Although Andrews EST team has never had to suit up for real, the base’s importance to U.S. national security combined with the heightened awareness of the active shooter threat makes the team a critical safeguard if something does go wrong, which does not seem as remote a risk in the wake of Maj. Nidal Malik Hasan’s rampage at Fort Hood. Long trained in active- shooter response, the EST team would be a critical part of the response if a gunman went on a similar shooting spree anywhere on base.
As noted earlier, part of the SFG’s mission is to assist in security at bases in Afghan-istan and Iraq. At any given time, Rector says, an average of 10 to 15 percent of the squadron is deployed. This, of course, can make it difficult for the remaining squadron members to fulfill their domestic mission. That is why Andrews has outsourced and civilianized some duty; it is in an effort to take pressure off military personnel.
When stationed overseas, security forces perform many of the same tasks they do on bases inside the United States. They staff the gates, search vehicles for IEDs, patrol the base, and protect the flight line. They even run radar for speeders, says Rector, because “things normalize if they do that.” But unlike in the United States, they also “break wire,” or go outside the installation to hunt down possible threats to the base. (Inside the United States, the Posse Comitatus Act forbids military personnel from acting as police forces unless Congress or the President declares a national emergency.)
The rationale behind going “outside the wire,” says Rector, is simple: “Who better to push out and protect the air base than the folks that have responsibility for it?”
At military posts overseas there are two basic areas that must be protected: the base itself and the 10 to 20 kilometers around it. This is what the Air Force calls the “base security zone.”
When security forces break wire, they go into the areas surrounding the base to eliminate threats such as mortar attacks, a favorite tactic of insurgents.
It’s during these tense forays into the civilian population surrounding the base that security force members use the community policing skills they learned at home, says Harris. When home at Andrews, he deals with a multiplicity of characters to do his job effectively, such as local police, civilians, retirees, and high-ranking military officers. “You take that…and it gives you a base skill set when you get out there,” he says.
Harris estimates that the 65,000-strong population of Balad is split between support and hostility toward U.S. forces. Given that anyone encountered may be friend or foe, the patrols must think before they pull the trigger on civilians.
“It’s no more black and white, it’s very gray,” Harris explains. “You have to learn to live in the gray, and you have to learn to make judgment calls based on what’s happening at that current situation.”
Already a veteran of three tours of duty during five years of service, Harris can’t say whether or not he’ll deploy again. But he’s resolute. “Quite possibly,” he says. “If they need me to go, then I go.”
While acknowledging the stress it puts on his family, Harris says that he made the right decision in becoming part of the 11th SFG. “I love being a cop,” he says. “There’s nothing else in the Air Force I’d rather do.”

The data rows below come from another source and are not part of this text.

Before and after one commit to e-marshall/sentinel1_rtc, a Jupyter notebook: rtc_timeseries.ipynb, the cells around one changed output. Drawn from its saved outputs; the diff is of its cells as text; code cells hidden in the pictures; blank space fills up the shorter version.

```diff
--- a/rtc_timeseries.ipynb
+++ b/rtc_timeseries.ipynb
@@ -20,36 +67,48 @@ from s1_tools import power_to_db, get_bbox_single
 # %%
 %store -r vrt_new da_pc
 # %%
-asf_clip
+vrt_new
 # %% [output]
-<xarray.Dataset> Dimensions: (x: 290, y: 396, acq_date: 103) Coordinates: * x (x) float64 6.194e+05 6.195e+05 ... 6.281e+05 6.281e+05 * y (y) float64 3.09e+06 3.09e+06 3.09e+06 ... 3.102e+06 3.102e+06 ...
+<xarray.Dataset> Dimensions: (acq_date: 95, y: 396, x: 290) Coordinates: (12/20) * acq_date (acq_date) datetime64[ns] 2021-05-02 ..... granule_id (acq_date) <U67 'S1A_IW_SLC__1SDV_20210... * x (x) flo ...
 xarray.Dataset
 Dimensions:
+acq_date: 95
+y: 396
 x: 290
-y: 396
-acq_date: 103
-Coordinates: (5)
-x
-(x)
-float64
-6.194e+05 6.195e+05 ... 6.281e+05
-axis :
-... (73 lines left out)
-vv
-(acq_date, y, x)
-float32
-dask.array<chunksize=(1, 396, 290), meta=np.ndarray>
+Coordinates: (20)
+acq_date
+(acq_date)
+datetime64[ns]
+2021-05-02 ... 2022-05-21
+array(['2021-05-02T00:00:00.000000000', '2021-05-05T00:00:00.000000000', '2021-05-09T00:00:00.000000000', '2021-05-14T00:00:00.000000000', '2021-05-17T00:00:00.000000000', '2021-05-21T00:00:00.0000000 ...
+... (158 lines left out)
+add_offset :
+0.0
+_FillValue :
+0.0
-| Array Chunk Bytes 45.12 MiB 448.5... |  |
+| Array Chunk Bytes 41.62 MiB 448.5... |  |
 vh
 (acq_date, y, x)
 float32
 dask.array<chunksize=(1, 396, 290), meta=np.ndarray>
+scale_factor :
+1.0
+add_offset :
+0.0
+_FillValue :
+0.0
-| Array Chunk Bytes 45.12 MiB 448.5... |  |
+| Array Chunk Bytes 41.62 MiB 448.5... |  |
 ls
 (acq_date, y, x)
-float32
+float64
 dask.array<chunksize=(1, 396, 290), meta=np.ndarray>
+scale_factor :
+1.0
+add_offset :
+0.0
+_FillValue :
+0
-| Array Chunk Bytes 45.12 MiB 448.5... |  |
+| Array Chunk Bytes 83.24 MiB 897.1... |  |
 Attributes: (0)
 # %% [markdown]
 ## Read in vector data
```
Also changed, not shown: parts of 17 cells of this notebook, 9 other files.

Across Andrews and Air Force installations overseas, there are many more airmen and women like him who fulfill a role many Americans probably don’t know exists. Handling everything from the mundane to the nerve-shaking, the members of the 11th SFG do their duty proudly so their comrades-in-arms can do theirs. Unsung, they sacrifice their lives to protect not only their Air Force brothers and sisters but the executive branch of the United States of America when it’s on the move and vulnerable.
Matthew Harwood is an associate editor at Security Management.